Michigan State University is now offering new Asia area studies courses starting in fall 2019. Registration is now open, for all courses.

Asian Communities: A Global Perspective

ANP 437 Flyer Spring 2019.jpg

ANP 437 Spring 2019
Professor: Andrea Louie, louie(at)
Tuesdays and Thursdays
3:00 - 4:20 p.m.

This course focuses on the experiences of people of Asian descent (from China, Japan, India, the Philippines, etc.) living in different parts of the world outside their homelands: for example, Chinese communities in Panama, South Asian Americans in the U.S. Examining these societies will provide insight into how social structures, cultures, and identities change over time and across space.

For more information or for an override, please contact Andrea Louie, louie(at)

Cold War Cultures in Korea

KOR 291.jpgKOR 291 Sec. 301 Spring 2019
Professor: Catherine Ryu, ryuc(at)
Tuesdays and Thursdays
2:00 - 3:15 p.m.

This course will analyze the Cold War not only as a geopolitical event, but also as a historical period marked by specific cultural and artistic forms. There will be a focus on the Korean peninsula, looking closely at the literary and film cultures of both South Korea and North Korea. Global conflict between U.S.-centered and Soviet-centered societies affected the politics, culture, and geography of Korea between 1945 and 1989, treating the division of Korea as an exemplary case extending from the origins of the Cold War to the present will also be discussed.

This course is offered as part of the Big 10 Academic Alliance. It will be shared with the University of Minnesota and Rutgers University.
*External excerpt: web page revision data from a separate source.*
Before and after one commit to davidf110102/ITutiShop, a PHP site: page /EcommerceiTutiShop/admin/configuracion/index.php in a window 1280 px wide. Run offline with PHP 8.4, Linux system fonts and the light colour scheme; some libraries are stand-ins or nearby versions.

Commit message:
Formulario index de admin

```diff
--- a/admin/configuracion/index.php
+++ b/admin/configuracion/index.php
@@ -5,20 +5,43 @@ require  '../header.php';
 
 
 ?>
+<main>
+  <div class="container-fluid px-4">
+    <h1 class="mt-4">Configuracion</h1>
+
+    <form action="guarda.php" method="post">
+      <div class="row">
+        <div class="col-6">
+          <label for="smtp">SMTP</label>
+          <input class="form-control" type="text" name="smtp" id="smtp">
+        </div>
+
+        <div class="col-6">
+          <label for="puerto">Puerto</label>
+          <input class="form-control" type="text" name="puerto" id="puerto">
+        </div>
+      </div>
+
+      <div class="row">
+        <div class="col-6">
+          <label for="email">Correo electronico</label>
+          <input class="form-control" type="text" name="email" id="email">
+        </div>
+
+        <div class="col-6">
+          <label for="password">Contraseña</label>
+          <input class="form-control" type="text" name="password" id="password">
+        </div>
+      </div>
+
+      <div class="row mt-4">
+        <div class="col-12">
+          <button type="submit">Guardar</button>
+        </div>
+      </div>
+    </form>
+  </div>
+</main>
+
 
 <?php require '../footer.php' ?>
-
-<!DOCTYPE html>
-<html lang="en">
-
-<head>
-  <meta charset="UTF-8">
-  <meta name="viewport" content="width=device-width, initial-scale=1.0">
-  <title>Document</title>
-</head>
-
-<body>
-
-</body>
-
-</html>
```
For more information please email Catherine Ryu at ryuc(at)

South Asia: Paradoxes of Cultural Identities and Development

MC 390.jpgMC 390 Spring 2019
Professor: Sejuti Das Gupta, dasgup16(at) 

The course will begin with an examination of the historical context for independence in the region, with particular attention to the Partition of India and Pakistan. Partition not only left millions of Indians and Pakistanis scarred, it also raised questions about the content of ‘nation’ and ‘nationality’ on the subcontinent and influenced the cultural politics of all the countries of the region.

After this overview, the course will take up four specific paradoxes: nationality and belonging, secularism and communalism, class/caste cleavages and development, and gender-power and powerlessness. Each of these paradoxes will be explored through exploration of any two of the countries, in order to comprehend the depth of the issue. India will remain the most prominent case as it is the de facto hegemon of the region and exercises tremendous power not just over the region but its influence permeates the domestic politics of these nations. Despite being a celebrated as the largest democracy in the world, the politics of India is mired in traditional cleavages like religion, caste, class, ethnicity, and gender which makes the contradiction even starker.

For more information contact Sejuti Das Gupta at dasgup16(at) .